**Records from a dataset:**

▬▬▬▬▬▬

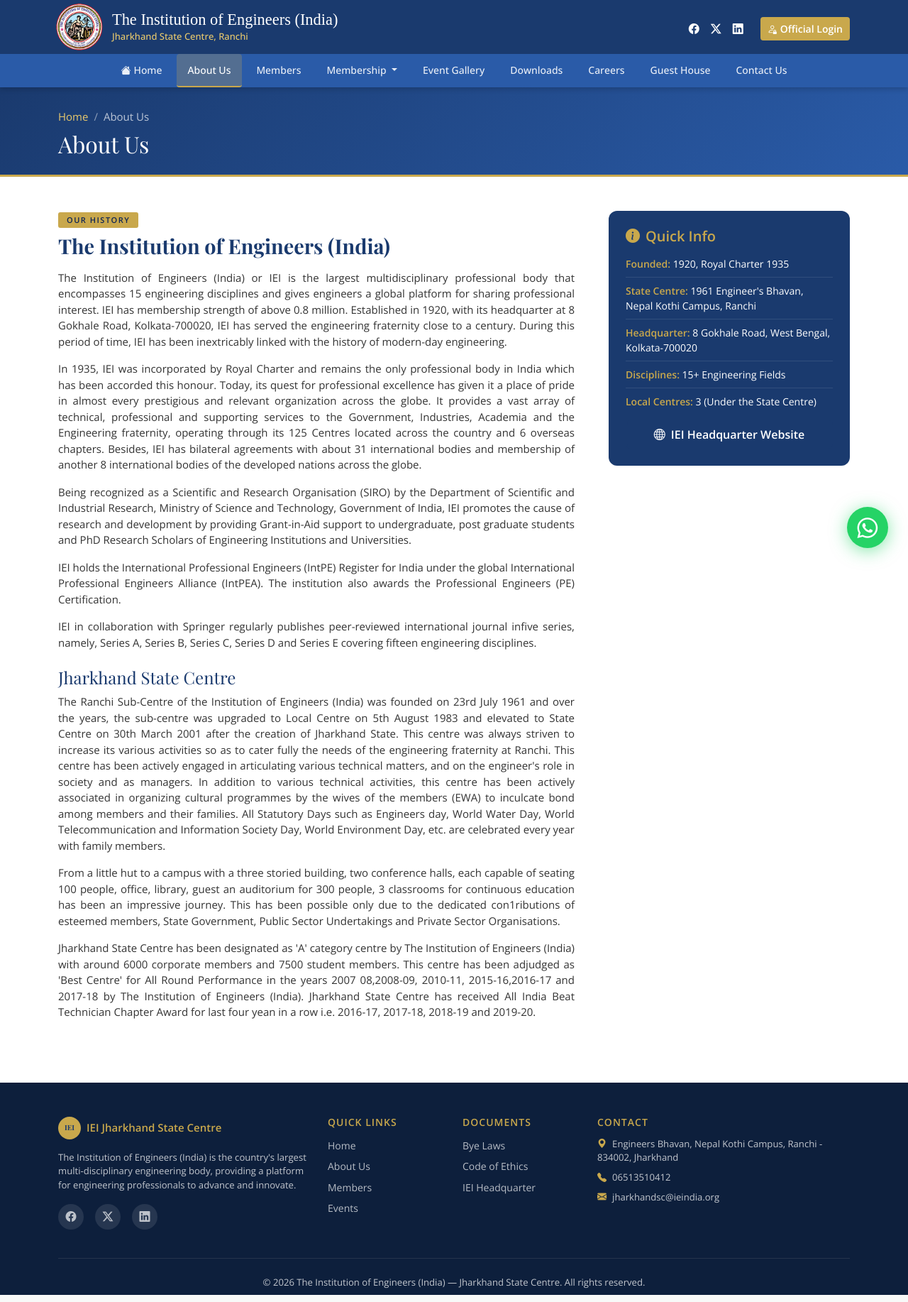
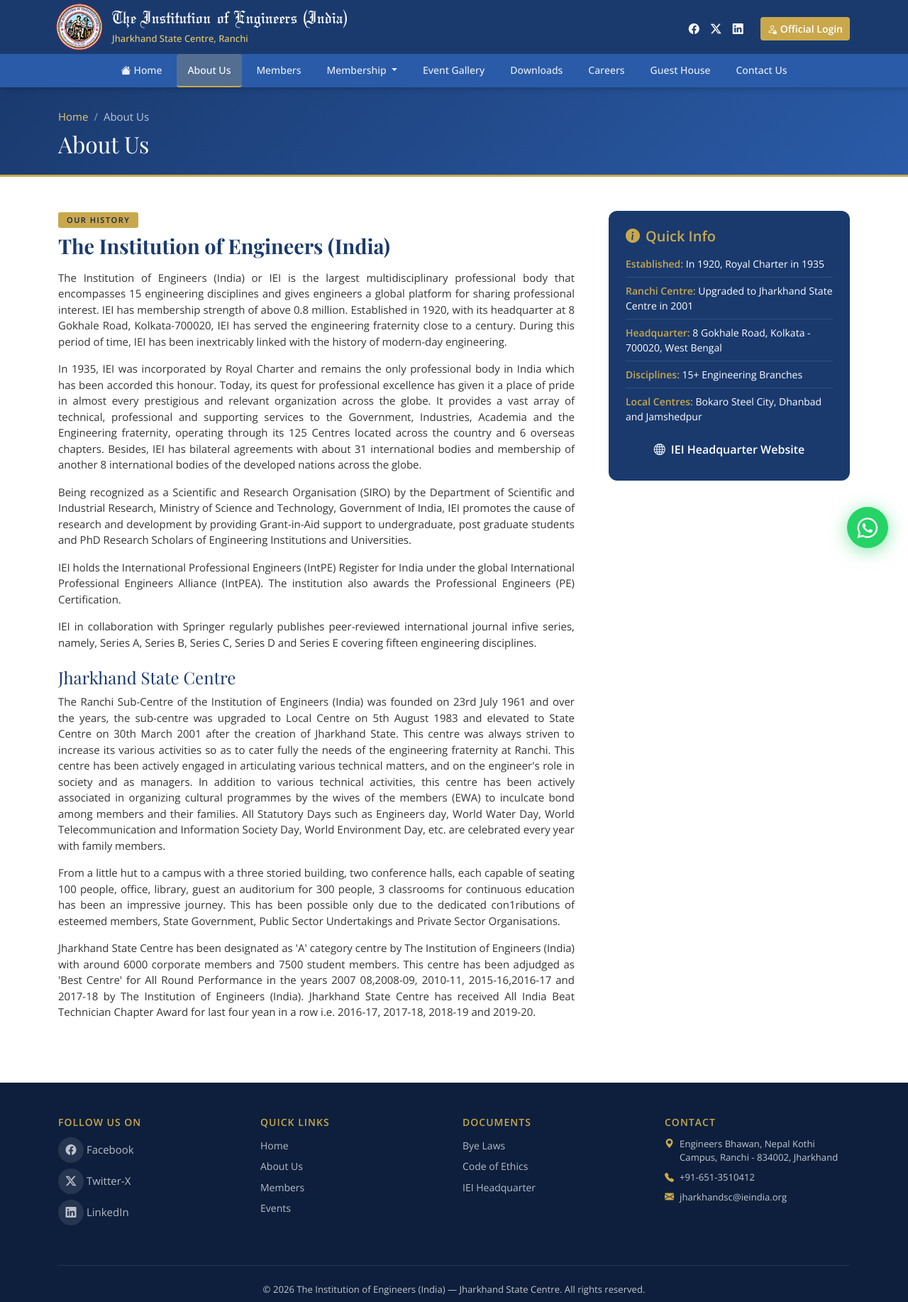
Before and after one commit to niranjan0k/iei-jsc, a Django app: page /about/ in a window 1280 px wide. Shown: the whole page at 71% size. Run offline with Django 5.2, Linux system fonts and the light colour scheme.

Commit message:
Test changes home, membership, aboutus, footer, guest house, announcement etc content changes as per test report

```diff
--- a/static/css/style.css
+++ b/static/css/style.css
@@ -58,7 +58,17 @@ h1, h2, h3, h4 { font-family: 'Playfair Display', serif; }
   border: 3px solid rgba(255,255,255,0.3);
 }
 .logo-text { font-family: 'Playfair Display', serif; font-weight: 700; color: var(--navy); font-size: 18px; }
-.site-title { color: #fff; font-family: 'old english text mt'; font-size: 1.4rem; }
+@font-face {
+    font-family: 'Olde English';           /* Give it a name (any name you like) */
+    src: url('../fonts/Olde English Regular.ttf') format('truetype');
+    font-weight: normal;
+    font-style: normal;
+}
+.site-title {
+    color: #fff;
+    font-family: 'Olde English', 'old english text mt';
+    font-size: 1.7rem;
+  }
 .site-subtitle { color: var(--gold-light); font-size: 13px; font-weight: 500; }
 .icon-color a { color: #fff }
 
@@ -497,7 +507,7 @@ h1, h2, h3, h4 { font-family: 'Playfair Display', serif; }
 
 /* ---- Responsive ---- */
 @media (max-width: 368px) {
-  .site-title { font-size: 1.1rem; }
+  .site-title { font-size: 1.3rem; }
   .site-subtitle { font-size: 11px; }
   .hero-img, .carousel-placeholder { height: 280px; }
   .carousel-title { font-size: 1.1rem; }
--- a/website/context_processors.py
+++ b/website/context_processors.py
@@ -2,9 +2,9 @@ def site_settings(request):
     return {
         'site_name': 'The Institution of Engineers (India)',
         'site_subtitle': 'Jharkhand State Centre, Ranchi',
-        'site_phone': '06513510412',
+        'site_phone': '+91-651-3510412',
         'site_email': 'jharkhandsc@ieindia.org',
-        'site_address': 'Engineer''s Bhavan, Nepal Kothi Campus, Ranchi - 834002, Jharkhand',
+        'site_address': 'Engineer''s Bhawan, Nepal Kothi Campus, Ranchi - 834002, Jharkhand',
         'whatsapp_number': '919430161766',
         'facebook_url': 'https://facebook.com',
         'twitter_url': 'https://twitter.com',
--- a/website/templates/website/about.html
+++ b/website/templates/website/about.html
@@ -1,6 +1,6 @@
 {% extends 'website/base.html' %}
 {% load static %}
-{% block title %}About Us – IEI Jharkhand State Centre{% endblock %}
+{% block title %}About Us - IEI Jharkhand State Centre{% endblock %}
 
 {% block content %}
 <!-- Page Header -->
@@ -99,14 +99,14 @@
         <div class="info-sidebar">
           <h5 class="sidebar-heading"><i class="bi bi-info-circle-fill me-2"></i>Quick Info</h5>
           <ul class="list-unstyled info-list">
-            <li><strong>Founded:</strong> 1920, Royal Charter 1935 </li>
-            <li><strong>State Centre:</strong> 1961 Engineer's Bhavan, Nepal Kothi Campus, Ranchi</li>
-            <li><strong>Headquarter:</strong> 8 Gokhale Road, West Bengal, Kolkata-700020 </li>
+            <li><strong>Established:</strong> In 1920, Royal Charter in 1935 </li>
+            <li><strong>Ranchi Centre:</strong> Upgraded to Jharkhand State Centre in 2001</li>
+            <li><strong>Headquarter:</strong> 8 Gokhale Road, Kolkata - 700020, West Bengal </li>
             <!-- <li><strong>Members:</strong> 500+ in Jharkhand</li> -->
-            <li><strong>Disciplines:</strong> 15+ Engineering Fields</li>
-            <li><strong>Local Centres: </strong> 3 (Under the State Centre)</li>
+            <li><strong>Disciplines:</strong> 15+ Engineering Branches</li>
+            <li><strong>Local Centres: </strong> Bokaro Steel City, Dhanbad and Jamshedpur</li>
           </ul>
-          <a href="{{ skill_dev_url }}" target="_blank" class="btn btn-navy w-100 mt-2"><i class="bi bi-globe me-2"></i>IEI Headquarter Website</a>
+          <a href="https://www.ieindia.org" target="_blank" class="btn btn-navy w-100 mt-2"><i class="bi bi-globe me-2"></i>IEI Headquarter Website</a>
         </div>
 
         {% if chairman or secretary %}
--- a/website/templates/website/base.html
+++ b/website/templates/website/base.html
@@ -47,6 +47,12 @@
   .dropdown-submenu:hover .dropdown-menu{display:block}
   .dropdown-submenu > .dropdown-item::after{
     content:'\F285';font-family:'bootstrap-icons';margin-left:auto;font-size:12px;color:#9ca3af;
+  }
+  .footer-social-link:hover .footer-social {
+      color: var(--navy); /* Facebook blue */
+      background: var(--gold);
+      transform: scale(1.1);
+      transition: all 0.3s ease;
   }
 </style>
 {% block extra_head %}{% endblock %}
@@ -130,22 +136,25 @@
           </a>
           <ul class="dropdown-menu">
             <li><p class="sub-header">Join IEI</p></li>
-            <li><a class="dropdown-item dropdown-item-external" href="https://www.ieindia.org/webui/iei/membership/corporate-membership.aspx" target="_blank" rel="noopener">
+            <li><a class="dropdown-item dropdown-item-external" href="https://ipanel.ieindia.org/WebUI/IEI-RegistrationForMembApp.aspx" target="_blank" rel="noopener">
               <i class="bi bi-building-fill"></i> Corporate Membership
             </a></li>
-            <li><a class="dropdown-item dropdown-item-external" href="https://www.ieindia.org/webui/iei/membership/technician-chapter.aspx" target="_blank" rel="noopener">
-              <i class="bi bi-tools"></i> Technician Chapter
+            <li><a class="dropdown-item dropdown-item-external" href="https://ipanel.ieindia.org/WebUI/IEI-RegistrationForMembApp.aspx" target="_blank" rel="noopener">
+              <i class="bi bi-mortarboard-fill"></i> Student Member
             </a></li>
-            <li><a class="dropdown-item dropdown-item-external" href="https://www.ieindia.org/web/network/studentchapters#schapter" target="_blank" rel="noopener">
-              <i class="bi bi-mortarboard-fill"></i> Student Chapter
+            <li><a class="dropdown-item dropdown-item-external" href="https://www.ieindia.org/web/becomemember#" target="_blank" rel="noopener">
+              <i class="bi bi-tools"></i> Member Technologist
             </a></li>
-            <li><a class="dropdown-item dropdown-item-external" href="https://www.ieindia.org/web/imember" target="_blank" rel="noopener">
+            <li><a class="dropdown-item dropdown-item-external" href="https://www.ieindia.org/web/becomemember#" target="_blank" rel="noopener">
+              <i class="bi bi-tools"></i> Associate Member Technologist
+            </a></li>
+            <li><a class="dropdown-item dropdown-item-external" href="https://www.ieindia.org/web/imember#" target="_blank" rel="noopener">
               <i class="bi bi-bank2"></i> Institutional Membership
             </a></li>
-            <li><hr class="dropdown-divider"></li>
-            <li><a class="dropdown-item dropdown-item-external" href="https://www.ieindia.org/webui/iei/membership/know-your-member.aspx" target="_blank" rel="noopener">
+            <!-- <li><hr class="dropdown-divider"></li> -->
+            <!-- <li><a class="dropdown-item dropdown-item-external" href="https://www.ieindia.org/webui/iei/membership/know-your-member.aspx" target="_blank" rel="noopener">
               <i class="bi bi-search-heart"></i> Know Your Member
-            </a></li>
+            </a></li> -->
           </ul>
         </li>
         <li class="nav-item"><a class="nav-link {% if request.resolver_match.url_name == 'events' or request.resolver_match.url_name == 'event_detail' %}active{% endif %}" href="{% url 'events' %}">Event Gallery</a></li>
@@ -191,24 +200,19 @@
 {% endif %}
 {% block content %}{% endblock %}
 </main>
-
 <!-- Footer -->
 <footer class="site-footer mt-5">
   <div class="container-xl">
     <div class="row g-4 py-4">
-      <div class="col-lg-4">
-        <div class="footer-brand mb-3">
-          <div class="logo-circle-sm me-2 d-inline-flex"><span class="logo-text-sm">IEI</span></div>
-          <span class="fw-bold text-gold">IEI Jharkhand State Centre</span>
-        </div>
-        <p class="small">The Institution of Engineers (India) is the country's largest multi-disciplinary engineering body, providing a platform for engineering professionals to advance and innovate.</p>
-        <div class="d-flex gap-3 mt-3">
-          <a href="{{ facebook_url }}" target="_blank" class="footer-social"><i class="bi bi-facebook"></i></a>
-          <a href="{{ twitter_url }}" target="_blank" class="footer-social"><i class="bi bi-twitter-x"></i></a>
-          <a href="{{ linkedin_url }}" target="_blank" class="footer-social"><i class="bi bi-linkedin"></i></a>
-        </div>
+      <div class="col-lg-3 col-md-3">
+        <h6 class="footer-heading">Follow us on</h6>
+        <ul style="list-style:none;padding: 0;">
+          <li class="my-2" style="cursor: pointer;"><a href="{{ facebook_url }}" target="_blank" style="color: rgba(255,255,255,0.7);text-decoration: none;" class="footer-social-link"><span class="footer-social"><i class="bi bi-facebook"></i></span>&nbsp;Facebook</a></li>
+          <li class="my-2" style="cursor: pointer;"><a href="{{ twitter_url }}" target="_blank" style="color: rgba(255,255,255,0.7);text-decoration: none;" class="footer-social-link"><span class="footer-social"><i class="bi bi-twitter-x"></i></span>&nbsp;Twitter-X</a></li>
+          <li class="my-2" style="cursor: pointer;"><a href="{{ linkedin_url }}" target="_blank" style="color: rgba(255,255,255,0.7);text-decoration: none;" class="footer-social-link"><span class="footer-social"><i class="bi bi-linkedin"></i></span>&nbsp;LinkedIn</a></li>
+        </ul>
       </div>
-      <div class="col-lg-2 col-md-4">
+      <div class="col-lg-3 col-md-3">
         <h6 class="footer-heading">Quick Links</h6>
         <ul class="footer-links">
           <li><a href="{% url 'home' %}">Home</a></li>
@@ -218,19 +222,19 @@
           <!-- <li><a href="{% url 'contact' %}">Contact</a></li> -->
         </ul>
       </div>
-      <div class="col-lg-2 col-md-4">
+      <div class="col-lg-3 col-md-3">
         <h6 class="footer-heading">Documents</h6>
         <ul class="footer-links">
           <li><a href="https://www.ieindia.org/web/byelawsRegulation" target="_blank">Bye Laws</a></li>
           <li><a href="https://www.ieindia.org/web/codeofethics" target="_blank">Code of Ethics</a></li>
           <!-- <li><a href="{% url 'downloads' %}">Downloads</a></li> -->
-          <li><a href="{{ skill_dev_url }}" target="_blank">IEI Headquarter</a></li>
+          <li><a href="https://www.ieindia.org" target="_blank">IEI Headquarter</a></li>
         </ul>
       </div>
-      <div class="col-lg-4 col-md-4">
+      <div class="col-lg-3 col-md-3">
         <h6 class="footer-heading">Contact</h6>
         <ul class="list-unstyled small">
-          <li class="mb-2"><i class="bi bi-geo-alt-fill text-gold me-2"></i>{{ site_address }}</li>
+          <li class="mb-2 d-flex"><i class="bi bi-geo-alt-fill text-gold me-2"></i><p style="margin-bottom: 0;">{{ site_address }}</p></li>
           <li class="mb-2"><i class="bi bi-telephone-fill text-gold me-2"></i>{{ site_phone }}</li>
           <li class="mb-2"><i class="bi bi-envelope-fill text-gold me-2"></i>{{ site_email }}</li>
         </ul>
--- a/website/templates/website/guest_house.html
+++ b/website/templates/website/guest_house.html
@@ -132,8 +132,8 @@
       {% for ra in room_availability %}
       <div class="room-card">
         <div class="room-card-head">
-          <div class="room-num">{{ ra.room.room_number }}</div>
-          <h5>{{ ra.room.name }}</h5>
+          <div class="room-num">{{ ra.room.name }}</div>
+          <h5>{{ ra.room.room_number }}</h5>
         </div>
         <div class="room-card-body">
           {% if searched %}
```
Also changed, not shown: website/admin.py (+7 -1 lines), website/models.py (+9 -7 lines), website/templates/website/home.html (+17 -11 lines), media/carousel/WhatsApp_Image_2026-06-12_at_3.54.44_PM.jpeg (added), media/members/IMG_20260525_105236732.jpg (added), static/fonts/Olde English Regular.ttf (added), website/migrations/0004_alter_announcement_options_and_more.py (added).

▬▬▬▬▬▬

**Required action:** Among the lines above, find those with the word "block". Copy them.

**Answer to this problem:**
-{% block title %}About Us – IEI Jharkhand State Centre{% endblock %}
+{% block title %}About Us - IEI Jharkhand State Centre{% endblock %}
 {% block content %}
   .dropdown-submenu:hover .dropdown-menu{display:block}
 {% block extra_head %}{% endblock %}
 {% block content %}{% endblock %}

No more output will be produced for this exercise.